“The good news is that we have a bathroom,” said Roger helpfully, pointing to the open laundry room door.
The three women stood with their mouths open in shock and their arms tightly crossed while I explained ourselves as best I could. My wife shook her head slowly. “Well, I have to go back and try Marta again,” she said, “but you have to stop dismantling the house in case someone comes by. She climbed back into the car with her mother. “Look for the key, maybe we missed it.” Turning to the third woman, she said, “Linda, you stay and make sure they don’t rip off any more shutters!” Off they went down the dusty driveway again, leaving our new babysitter to keep us in line.
No sooner had the Fiat disappeared down the drive than Linda whipped around and said, “Don’t just stand there drinking, pour me a glass and get to work on more shutters!” Clearly Linda was the kind of babysitter you revered as a child, the kind who would let you drink beer and watch R-rated movies on cable. Dan clapped his hands together and set to work on opening another bottle, and I attacked another window. This time the work went more quickly, but the result was the same: the window within was locked. “Well, try the door,” suggested Dan, ever cheerful. “Maybe they got lazy. Those shutters lock, so why would they lock things twice?” With the sun touching the trees on the horizon and a serious chill to the air, his logic sounded impeccable, so we went to work on the door. Five minutes later, we pulled one shutter free and set it aside. Dan squeezed into the opening and tried the door. It opened.
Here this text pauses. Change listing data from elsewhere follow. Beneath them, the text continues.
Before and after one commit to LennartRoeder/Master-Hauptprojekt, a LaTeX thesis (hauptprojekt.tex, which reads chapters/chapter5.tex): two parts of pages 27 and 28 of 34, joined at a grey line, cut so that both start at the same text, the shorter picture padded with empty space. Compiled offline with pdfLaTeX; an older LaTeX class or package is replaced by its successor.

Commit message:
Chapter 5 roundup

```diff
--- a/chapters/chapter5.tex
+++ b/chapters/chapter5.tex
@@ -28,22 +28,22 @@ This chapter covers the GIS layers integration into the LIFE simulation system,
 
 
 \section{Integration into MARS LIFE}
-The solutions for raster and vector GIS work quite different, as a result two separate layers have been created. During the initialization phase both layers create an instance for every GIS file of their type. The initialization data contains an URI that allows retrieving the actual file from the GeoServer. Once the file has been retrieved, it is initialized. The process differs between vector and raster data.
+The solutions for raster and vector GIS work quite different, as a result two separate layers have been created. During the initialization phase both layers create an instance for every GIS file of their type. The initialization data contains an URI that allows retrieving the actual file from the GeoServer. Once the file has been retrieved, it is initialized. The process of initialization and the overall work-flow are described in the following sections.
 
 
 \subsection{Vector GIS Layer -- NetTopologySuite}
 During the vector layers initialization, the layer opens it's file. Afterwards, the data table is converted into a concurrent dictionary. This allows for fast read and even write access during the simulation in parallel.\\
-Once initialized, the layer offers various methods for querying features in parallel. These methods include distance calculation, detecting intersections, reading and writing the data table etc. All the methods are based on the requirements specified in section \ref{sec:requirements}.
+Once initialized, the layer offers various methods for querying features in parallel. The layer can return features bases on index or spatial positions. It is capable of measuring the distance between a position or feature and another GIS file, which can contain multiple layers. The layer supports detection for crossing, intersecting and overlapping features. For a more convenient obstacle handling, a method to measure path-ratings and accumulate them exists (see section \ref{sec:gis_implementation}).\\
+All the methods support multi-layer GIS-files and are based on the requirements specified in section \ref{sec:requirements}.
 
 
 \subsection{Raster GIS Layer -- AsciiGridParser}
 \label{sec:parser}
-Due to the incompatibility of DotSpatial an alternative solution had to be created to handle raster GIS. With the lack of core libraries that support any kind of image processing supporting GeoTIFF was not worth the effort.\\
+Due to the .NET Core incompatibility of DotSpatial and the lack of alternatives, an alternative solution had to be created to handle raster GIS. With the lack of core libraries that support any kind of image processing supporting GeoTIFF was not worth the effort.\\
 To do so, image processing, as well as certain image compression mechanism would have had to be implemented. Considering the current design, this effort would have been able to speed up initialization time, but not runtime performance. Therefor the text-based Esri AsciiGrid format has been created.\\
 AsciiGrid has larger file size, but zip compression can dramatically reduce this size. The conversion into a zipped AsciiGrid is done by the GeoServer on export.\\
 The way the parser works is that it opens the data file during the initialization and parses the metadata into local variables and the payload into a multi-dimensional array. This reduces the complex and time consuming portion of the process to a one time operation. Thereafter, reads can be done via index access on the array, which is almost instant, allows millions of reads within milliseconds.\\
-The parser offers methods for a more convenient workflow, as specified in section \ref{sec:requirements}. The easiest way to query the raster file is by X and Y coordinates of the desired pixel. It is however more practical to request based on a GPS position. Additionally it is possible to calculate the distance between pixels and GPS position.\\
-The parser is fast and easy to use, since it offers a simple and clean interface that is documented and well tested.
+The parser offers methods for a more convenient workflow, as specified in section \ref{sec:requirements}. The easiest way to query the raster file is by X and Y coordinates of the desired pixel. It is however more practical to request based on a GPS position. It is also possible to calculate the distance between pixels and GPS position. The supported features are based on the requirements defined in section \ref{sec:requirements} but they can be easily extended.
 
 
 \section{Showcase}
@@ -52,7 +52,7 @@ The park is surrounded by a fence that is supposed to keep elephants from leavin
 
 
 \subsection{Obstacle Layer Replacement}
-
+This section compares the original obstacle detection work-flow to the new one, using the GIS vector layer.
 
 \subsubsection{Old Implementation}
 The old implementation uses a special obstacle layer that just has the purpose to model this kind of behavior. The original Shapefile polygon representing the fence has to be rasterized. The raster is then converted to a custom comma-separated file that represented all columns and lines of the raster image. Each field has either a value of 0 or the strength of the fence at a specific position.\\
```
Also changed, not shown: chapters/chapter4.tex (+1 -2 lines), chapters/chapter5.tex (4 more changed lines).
We peered into the gloom at the shadowy forms of furniture and a fireplace; the archeologist who first looked inside King Tut’s tomb and saw the glint of gold could not have been any happier than we were to see that huge stone hearth. We all squeezed inside, the room still warm from the lingering effects of the afternoon sun. We took a moment to toast our successful burglary, and then got to work. While the others brought all the food and luggage inside, Dan and I quickly reattached all the shutters and put away the tools. By the time my wife and her mother had returned from their second unsuccessful call to Marta, all the shutters were open, the house was flooded with light, and the four burglars were lounging on the patio watching the last of the sun disappear below the horizon. “You found the key!” they cried, greatly relieved. Dan smiled and poured his wife and daughter a glass. “Salute!” he said happily, and left it at that.
Phil Thompson is a native Californian with a lifelong addiction to living out of a suitcase. His wife is half-Italian, and he’s spent the better part of their marriage drinking vino rosso in a futile attempt to catch up. He lived in Tokyo for a time, during which he believes he was the tallest non-athlete in Japan. He once bowed to physicist Stephen Hawking on the banks of the Thames, and has waved to the Queen of England; more importantly, she waved back. Phil has a degree in Ecosystems Analysis from UCLA, and is currently a graduate student in Liberal Arts at Stanford University. He travels as often as he can, and writes from his home in San Mateo, California.